■ REQUIRED ACTION: Search the material for the string "Lagserien", then show every line where it turns up.

■ GIVEN RECORDS:

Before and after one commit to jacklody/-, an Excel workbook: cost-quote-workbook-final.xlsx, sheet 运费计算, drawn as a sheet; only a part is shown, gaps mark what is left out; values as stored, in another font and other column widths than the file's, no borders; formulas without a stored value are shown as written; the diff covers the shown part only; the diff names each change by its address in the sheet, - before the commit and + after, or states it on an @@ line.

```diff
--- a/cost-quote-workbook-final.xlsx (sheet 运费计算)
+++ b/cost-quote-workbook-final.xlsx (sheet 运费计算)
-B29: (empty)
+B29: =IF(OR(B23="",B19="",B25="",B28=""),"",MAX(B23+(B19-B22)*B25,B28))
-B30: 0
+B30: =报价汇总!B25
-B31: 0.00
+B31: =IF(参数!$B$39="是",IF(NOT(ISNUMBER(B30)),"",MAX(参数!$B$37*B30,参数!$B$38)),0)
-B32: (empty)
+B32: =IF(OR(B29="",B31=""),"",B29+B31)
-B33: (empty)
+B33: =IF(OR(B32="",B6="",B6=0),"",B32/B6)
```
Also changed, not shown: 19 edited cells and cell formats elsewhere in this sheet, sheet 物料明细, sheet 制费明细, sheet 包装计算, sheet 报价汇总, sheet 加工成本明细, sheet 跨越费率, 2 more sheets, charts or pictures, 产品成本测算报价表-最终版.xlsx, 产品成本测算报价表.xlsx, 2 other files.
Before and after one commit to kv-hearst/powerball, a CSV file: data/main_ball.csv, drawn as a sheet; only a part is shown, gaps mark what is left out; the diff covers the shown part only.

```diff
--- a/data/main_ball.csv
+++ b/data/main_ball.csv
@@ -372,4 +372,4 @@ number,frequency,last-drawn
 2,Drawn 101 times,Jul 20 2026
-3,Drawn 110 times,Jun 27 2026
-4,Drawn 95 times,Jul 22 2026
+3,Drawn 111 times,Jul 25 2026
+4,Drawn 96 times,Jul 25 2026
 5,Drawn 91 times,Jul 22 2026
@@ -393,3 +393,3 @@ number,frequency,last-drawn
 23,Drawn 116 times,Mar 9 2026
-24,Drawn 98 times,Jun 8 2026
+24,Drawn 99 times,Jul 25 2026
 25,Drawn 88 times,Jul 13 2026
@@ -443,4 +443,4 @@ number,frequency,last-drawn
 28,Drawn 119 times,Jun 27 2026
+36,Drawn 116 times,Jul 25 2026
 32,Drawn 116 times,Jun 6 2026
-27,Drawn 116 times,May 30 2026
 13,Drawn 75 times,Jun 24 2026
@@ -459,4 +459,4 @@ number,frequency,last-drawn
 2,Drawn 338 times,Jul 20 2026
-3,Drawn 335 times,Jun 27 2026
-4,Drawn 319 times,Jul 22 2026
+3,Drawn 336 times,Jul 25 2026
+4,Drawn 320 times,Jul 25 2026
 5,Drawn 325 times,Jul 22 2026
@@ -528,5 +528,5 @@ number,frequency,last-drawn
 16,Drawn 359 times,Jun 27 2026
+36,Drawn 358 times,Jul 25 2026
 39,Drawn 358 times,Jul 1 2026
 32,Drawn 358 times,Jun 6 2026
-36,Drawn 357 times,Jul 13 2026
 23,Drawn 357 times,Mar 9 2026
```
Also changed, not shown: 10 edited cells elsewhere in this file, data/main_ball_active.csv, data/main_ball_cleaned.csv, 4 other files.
* * *
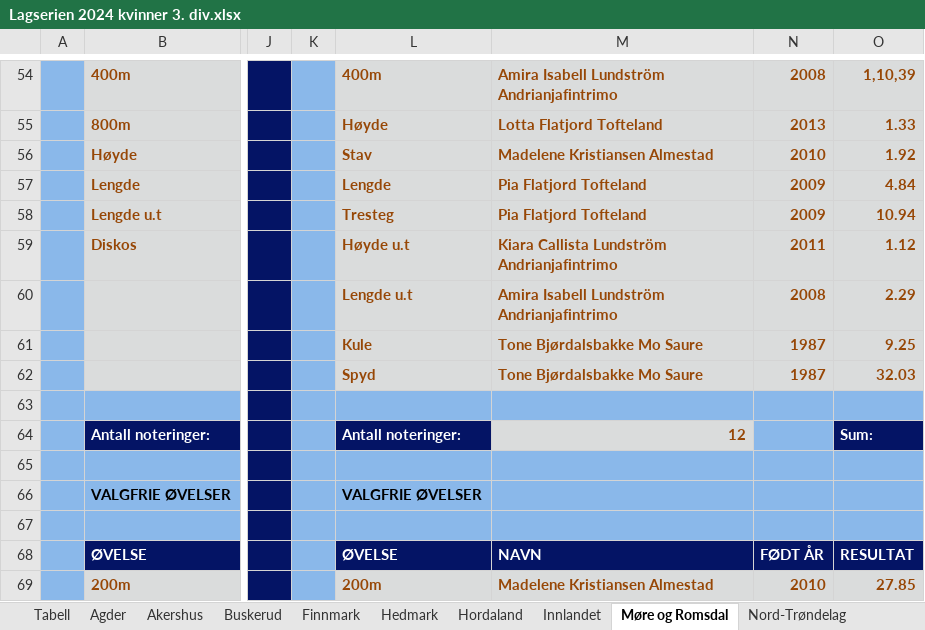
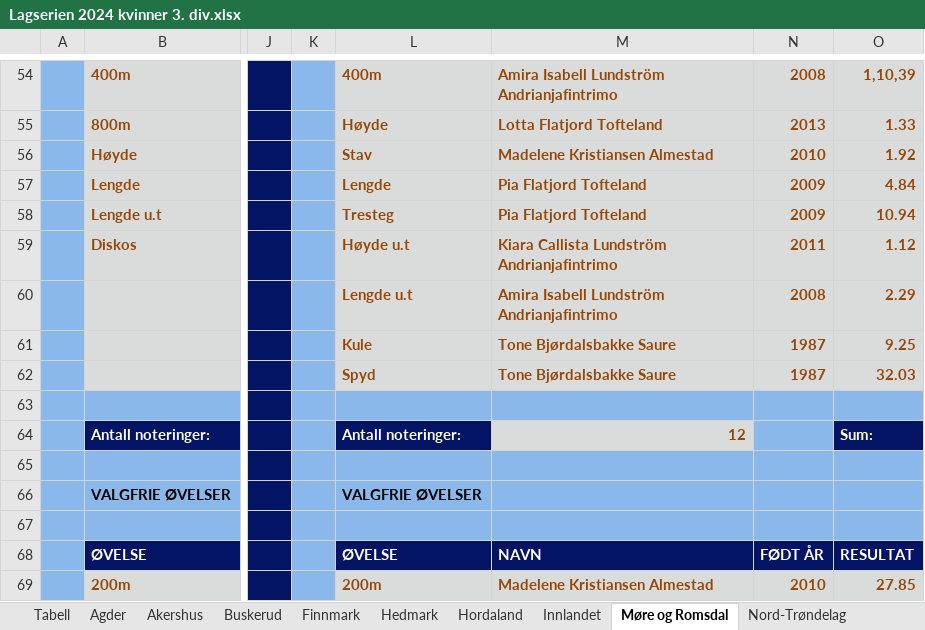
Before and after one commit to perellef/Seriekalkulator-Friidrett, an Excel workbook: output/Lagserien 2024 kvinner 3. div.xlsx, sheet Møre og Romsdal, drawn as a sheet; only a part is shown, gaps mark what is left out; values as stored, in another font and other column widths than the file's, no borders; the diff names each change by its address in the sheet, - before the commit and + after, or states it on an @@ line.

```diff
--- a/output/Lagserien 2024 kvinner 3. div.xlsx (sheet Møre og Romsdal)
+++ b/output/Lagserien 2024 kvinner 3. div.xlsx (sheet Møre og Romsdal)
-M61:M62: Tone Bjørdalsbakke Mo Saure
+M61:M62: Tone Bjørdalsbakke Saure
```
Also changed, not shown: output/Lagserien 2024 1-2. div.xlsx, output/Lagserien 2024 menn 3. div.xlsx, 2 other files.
...
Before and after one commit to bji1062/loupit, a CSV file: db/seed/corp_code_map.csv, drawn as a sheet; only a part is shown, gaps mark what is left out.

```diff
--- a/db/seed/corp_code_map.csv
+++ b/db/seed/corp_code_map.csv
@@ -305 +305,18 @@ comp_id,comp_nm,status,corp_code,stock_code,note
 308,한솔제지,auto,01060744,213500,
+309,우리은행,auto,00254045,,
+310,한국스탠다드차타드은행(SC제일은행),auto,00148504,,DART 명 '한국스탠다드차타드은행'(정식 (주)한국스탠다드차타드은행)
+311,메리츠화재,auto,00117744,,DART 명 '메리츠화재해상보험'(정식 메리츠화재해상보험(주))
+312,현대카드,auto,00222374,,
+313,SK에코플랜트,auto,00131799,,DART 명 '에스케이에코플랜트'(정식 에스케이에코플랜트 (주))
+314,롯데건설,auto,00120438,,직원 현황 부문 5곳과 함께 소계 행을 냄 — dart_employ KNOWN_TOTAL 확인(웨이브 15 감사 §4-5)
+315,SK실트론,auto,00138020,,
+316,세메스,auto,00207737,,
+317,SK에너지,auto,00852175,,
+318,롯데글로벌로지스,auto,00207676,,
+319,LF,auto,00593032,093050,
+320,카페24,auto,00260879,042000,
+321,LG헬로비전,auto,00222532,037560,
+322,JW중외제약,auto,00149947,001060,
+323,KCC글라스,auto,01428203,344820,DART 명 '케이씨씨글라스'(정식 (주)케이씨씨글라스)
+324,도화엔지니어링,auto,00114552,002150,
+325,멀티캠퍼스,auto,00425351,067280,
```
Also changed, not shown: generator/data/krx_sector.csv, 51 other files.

■ ANSWER BOX:
Before and after one commit to perellef/Seriekalkulator-Friidrett, an Excel workbook: output/Lagserien 2024 kvinner 3. div.xlsx, sheet Møre og Romsdal, drawn as a sheet; only a part is shown, gaps mark what is left out; values as stored, in another font and other column widths than the file's, no borders; the diff names each change by its address in the sheet, - before the commit and + after, or states it on an @@ line.
--- a/output/Lagserien 2024 kvinner 3. div.xlsx (sheet Møre og Romsdal)
+++ b/output/Lagserien 2024 kvinner 3. div.xlsx (sheet Møre og Romsdal)
Also changed, not shown: output/Lagserien 2024 1-2. div.xlsx, output/Lagserien 2024 menn 3. div.xlsx, 2 other files.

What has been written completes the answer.